What other investment tools might you consider pairing with Motley Fool for stock analysis?
Some investors use multiple websites to stay up-to-date on financial markets and receive stock ideas. Most websites have at least some free content and serious investors may find it worth paying multiple subscriptions. However, not everyone can afford several subscriptions when first starting out (though the best sites help you eventually more than make your money back).
The trading platform where you buy your securities may have useful, built-in technical and/or fundamental analysis tools. For example, the trading platform TradeStation Go comes with powerful analytical tools.
Not every research session has to involve detailed charts and descriptions, though. People also enjoy casual stock news and trade ideas with apps like StockTwits.
Keep in mind that the stock investments you choose are just part of your financial picture. Consider using a personal finance app that tracks your net worth and shows all of your investments across 401(k)s, retirement accounts, health savings accounts (HSAs), crypto wallets, and more.
Seeing all of your investments together can help you see how your overall portfolio is weighted and note any redundancies. You might notice your investments are weighted significantly in one sector more than you intended or that your portfolio is missing an important aspect.
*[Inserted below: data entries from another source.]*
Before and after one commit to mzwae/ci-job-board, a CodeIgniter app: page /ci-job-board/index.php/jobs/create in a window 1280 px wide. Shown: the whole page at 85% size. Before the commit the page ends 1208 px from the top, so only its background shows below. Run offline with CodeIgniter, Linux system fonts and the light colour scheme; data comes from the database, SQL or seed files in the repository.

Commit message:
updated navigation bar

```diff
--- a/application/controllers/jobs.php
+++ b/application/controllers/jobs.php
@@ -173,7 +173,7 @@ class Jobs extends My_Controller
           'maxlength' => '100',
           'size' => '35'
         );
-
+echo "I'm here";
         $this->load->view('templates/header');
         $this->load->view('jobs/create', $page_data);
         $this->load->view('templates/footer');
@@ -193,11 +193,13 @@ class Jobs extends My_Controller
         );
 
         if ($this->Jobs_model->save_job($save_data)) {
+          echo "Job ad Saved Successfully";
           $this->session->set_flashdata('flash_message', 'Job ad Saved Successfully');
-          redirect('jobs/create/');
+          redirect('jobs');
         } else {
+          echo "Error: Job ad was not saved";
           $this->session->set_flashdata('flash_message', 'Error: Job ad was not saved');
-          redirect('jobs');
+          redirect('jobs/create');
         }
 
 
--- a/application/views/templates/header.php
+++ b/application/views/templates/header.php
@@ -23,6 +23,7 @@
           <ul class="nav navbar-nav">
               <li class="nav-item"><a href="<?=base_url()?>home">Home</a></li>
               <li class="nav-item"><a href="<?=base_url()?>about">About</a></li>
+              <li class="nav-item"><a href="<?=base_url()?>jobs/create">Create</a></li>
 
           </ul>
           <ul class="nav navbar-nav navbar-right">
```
Consider using a tool like Personal Capital’s app, which provides free net worth and investment tracking. You can link all of your investment accounts to see all of your investments in one place. Having all of your investments in one place makes it easy to see how your investments are growing.
How can individual investors manage investments recommended by Motley Fool and its alternatives?
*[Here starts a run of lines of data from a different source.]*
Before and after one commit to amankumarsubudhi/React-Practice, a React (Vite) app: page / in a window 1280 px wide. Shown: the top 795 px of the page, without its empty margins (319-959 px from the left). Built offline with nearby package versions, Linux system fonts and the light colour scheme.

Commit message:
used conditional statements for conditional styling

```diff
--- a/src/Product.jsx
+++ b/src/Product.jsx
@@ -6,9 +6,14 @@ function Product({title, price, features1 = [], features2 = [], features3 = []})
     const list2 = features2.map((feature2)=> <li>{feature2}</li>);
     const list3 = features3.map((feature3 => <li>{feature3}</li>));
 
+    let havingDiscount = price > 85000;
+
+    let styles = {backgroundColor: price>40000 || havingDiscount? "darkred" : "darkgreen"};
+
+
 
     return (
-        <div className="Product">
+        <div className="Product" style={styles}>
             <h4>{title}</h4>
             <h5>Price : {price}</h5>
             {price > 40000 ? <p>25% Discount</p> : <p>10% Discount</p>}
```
Motley Fool’s investing strategy focuses primarily on buying and holding quality stocks for at least five years, preferably longer. Previous picks include powerhouse companies Amazon and Walt Disney. These are the types of stocks where anyone who got in early and held long enough would’ve made a substantial profit.
For individual investors, Motley Fool suggests buying 25 or more of the companies they recommend. The more stocks you buy, the higher your likelihood of earning money. Then, hold those recommended stocks over a long period, with the minimum being five years.
Short-term holds are risky as stock prices naturally fluctuate. Hold these stocks during volatility because if it’s a quality stock, the price will likely go back up.
How do you decide which Motley Fool recommendations to buy?
Ultimately, you want to conduct your own research to determine which picks are best for your particular situation. And you always want to keep portfolio diversification in mind.
Let’s say you read the newsletter and are intrigued by both stock recommendations that month. You can further research these stocks by reading contrasting opinions on them by Motley Fool authors.
Compare the stocks to the rest of your portfolio to make sure your portfolio isn’t too heavily weighted in just one sector (say, healthcare or utilities) or market capitalization (say, large caps or small caps).
Also, continuously buy stocks. Don’t just buy the first few recommendations you see, sit on them, and never invest in future picks.